● **Problem requirements**
The full set of entries is to be printed exactly, with pictures excluded.

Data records
= = = = = = =

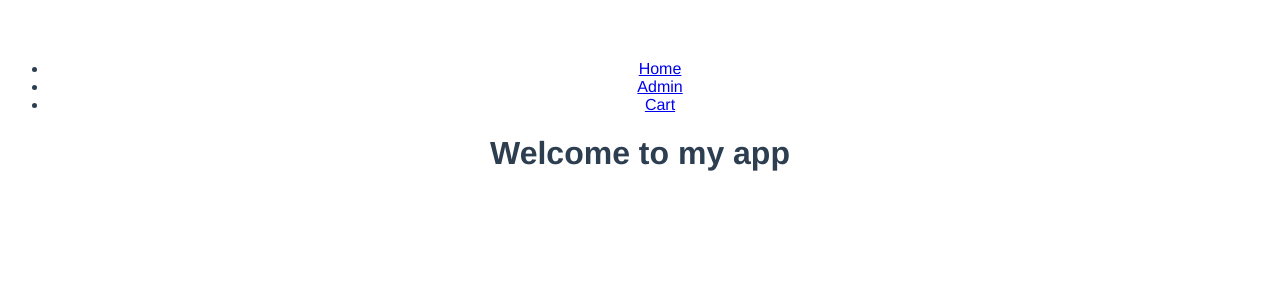
Repository: gandipapa/vue-online-shop-frontend
Page: /
The author's editor kept a copy of each file at every save. The page is drawn from the files as they stood at one save, then again after the next save.
The browser window is 1280 px wide. The pictures show the whole page.
The project was rebuilt for these pictures with package versions that can differ from the ones it lists, and the page was loaded fresh each time. Also part of the build but not shown: src/pages/admin/Index.vue. Imported but missing from the stored project, and not drawn on this page: src/components/products/ProductItem.vue, src/pages/admin/Admin, src/pages/admin/Edit, src/pages/admin/New, src/pages/admin/Products.

Above is the page before, as saved 2021-03-17 14:47:51.

### index.html
<!DOCTYPE html>
<html>
  <head>
    <meta charset="utf-8">
    <meta name="viewport" content="width=device-width,initial-scale=1.0">
    <title>vue-online-shop-frontend</title>
  </head>
  <body>
    <div id="app"></div>
    <!-- built files will be auto injected -->
  </body>
</html>

### src/App.vue
<template>
  <div id="app">
    <nav>
      <div class="container">
        <ul class="nav_left">
          <li>
            <router-link to="/">Home</router-link>
          </li>
          <li>
            <router-link to="/admin">Admin</router-link>
          </li>
          <li>
            <router-link to="/cart">Cart</router-link>
          </li>
        </ul>
      </div>
    </nav>
    <router-view/>
  </div>
</template>

<script>
export default {
  name: 'App'
}
</script>

<style>
#app {
  font-family: 'Avenir', Helvetica, Arial, sans-serif;
  -webkit-font-smoothing: antialiased;
  -moz-osx-font-smoothing: grayscale;
  text-align: center;
  color: #2c3e50;
  margin-top: 60px;
}
</style>

### src/router/index.js
import Vue from 'vue'
import Router from 'vue-router'
// import HelloWorld from '@/components/HelloWorld'
import Home from '@/pages/Home'
import Admin from '@/pages/admin/Admin'
import Cart from '@/pages/Cart'
Vue.use(Router)

export default new Router({
  routes: [
    {
      path: '/',
      name: 'Home',
      component: Home,
    },
    {
      path: '/admin',
      name: 'Admin',
      component: Admin,
    },
    {
      path: '/cart',
      name: 'Cart',
      component:Cart,
    }
  ],
})

### src/pages/Home.vue
<template>
    <div>
        <div class="title">
            <h1>{{msg}}</h1>
        </div>
    </div>
</template>

<script>
    export default{
        name:'home',
        data(){
            return{
                msg:'Welcome to my app'
            };
        },
    }
</script>

### src/pages/Cart.vue
<template>
  <div>
    <div class="title">
      <h1>{{msg}}</h1>
    </div>
    <template v-for="product in cart">
      <product-item  :product="product" :key="product._id"> </product-item>
    </template>
  </div>
</template>
<style>
.product{
  border-bottom: 1px solid black;
}
.product__image{
  width: 100px;
  height: 100px;
}

</style>
<script>
import ProductItem from '@/components/products/ProductItem.vue';
export default {
    name:'home',
    data(){
        return{
            msg:'welcome to the cart page'
        }
    },
    computed:{
        cart() {
            return this.$store.state.cart;
        }
    },
    methods:{
        removeFromCart(productId){
            this.$store.commit('REMOVE_FROM_CART',{
                productId
            });
        }
    },
    components:{
      'product-item':ProductItem
    }
}
</script>

Loaded but not shown: src/main.js (common file)

After the next save:
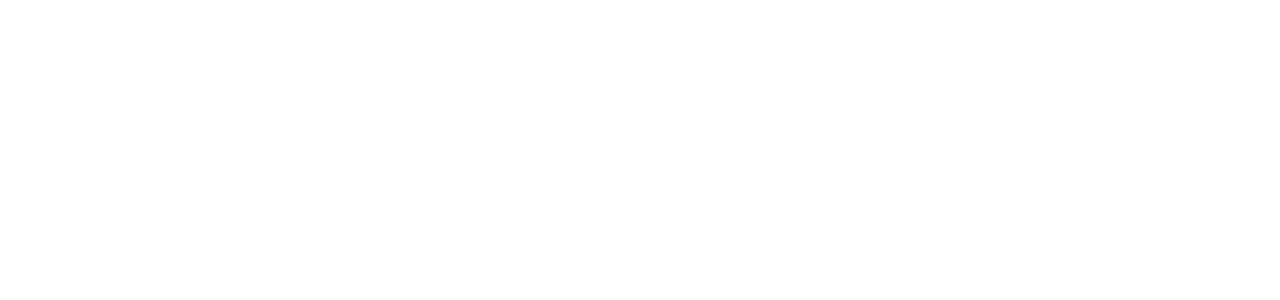
Console error: ReferenceError: New is not defined
Saved 62 min 22 s later.
--- a/src/router/index.js
+++ b/src/router/index.js
@@ -17,6 +17,23 @@
       path: '/admin',
       name: 'Admin',
       component: Admin,
+      children:[
+        {
+          path:'new',
+          name:'New',
+          component:New,
+        },
+        {
+          path:'',
+          name:'Products',
+          component:Products,
+        },
+        {
+          path:'edit/:id',
+          name:'Edit',
+          componet:Edit,
+        }
+      ]
     },
     {
       path: '/cart',

After the 2 saves that followed:
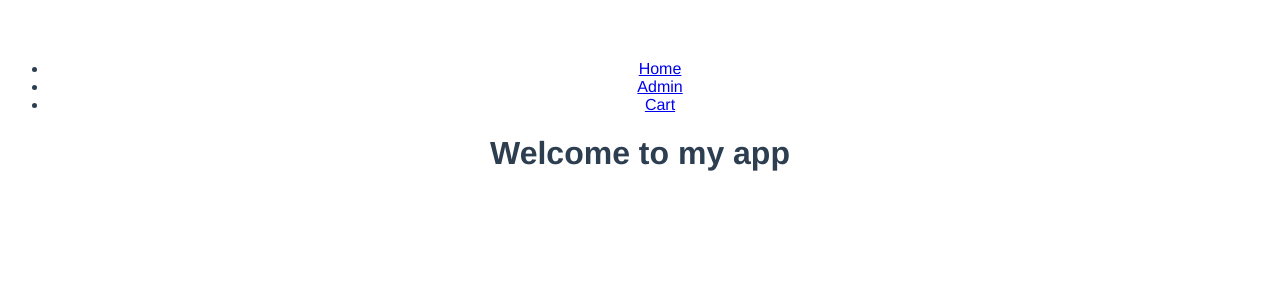
The error is gone.
The 2 saves are shown as one change because 1 left the picture as it was.
The last was saved 2 min 48 s later.
--- a/src/router/index.js
+++ b/src/router/index.js
@@ -2,8 +2,14 @@
 import Router from 'vue-router'
 // import HelloWorld from '@/components/HelloWorld'
 import Home from '@/pages/Home'
-import Admin from '@/pages/admin/Admin'
 import Cart from '@/pages/Cart'
+
+// Admin Components
+import Index from '@/pages/admin/Index';
+import New from '@/pages/admin/New';
+import Products from '@/pages/admin/Products';
+import Edit from '@/pages/admin/Edit';
+
 Vue.use(Router)
 
 export default new Router({
@@ -16,7 +22,7 @@
     {
       path: '/admin',
       name: 'Admin',
-      component: Admin,
+      component: Index,
       children:[
         {
           path:'new',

= = = = = = =

● **Your solution**
Repository: gandipapa/vue-online-shop-frontend
Page: /
The author's editor kept a copy of each file at every save. The page is drawn from the files as they stood at one save, then again after the next save.
The browser window is 1280 px wide. The pictures show the whole page.
The project was rebuilt for these pictures with package versions that can differ from the ones it lists, and the page was loaded fresh each time. Also part of the build but not shown: src/pages/admin/Index.vue. Imported but missing from the stored project, and not drawn on this page: src/components/products/ProductItem.vue, src/pages/admin/Admin, src/pages/admin/Edit, src/pages/admin/New, src/pages/admin/Products.

Above is the page before, as saved 2021-03-17 14:47:51.

### index.html
<!DOCTYPE html>
<html>
  <head>
    <meta charset="utf-8">
    <meta name="viewport" content="width=device-width,initial-scale=1.0">
    <title>vue-online-shop-frontend</title>
  </head>
  <body>
    <div id="app"></div>
    <!-- built files will be auto injected -->
  </body>
</html>

### src/App.vue
<template>
  <div id="app">
    <nav>
      <div class="container">
        <ul class="nav_left">
          <li>
            <router-link to="/">Home</router-link>
          </li>
          <li>
            <router-link to="/admin">Admin</router-link>
          </li>
          <li>
            <router-link to="/cart">Cart</router-link>
          </li>
        </ul>
      </div>
    </nav>
    <router-view/>
  </div>
</template>

<script>
export default {
  name: 'App'
}
</script>

<style>
#app {
  font-family: 'Avenir', Helvetica, Arial, sans-serif;
  -webkit-font-smoothing: antialiased;
  -moz-osx-font-smoothing: grayscale;
  text-align: center;
  color: #2c3e50;
  margin-top: 60px;
}
</style>

### src/router/index.js
import Vue from 'vue'
import Router from 'vue-router'
// import HelloWorld from '@/components/HelloWorld'
import Home from '@/pages/Home'
import Admin from '@/pages/admin/Admin'
import Cart from '@/pages/Cart'
Vue.use(Router)

export default new Router({
  routes: [
    {
      path: '/',
      name: 'Home',
      component: Home,
    },
    {
      path: '/admin',
      name: 'Admin',
      component: Admin,
    },
    {
      path: '/cart',
      name: 'Cart',
      component:Cart,
    }
  ],
})

### src/pages/Home.vue
<template>
    <div>
        <div class="title">
            <h1>{{msg}}</h1>
        </div>
    </div>
</template>

<script>
    export default{
        name:'home',
        data(){
            return{
                msg:'Welcome to my app'
            };
        },
    }
</script>

### src/pages/Cart.vue
<template>
  <div>
    <div class="title">
      <h1>{{msg}}</h1>
    </div>
    <template v-for="product in cart">
      <product-item  :product="product" :key="product._id"> </product-item>
    </template>
  </div>
</template>
<style>
.product{
  border-bottom: 1px solid black;
}
.product__image{
  width: 100px;
  height: 100px;
}

</style>
<script>
import ProductItem from '@/components/products/ProductItem.vue';
export default {
    name:'home',
    data(){
        return{
            msg:'welcome to the cart page'
        }
    },
    computed:{
        cart() {
            return this.$store.state.cart;
        }
    },
    methods:{
        removeFromCart(productId){
            this.$store.commit('REMOVE_FROM_CART',{
                productId
            });
        }
    },
    components:{
      'product-item':ProductItem
    }
}
</script>

Loaded but not shown: src/main.js (common file)

After the next save:
Console error: ReferenceError: New is not defined
Saved 62 min 22 s later.
--- a/src/router/index.js
+++ b/src/router/index.js
@@ -17,6 +17,23 @@
       path: '/admin',
       name: 'Admin',
       component: Admin,
+      children:[
+        {
+          path:'new',
+          name:'New',
+          component:New,
+        },
+        {
+          path:'',
+          name:'Products',
+          component:Products,
+        },
+        {
+          path:'edit/:id',
+          name:'Edit',
+          componet:Edit,
+        }
+      ]
     },
     {
       path: '/cart',

After the 2 saves that followed:
The error is gone.
The 2 saves are shown as one change because 1 left the picture as it was.
The last was saved 2 min 48 s later.
--- a/src/router/index.js
+++ b/src/router/index.js
@@ -2,8 +2,14 @@
 import Router from 'vue-router'
 // import HelloWorld from '@/components/HelloWorld'
 import Home from '@/pages/Home'
-import Admin from '@/pages/admin/Admin'
 import Cart from '@/pages/Cart'
+
+// Admin Components
+import Index from '@/pages/admin/Index';
+import New from '@/pages/admin/New';
+import Products from '@/pages/admin/Products';
+import Edit from '@/pages/admin/Edit';
+
 Vue.use(Router)
 
 export default new Router({
@@ -16,7 +22,7 @@
     {
       path: '/admin',
       name: 'Admin',
-      component: Admin,
+      component: Index,
       children:[
         {
           path:'new',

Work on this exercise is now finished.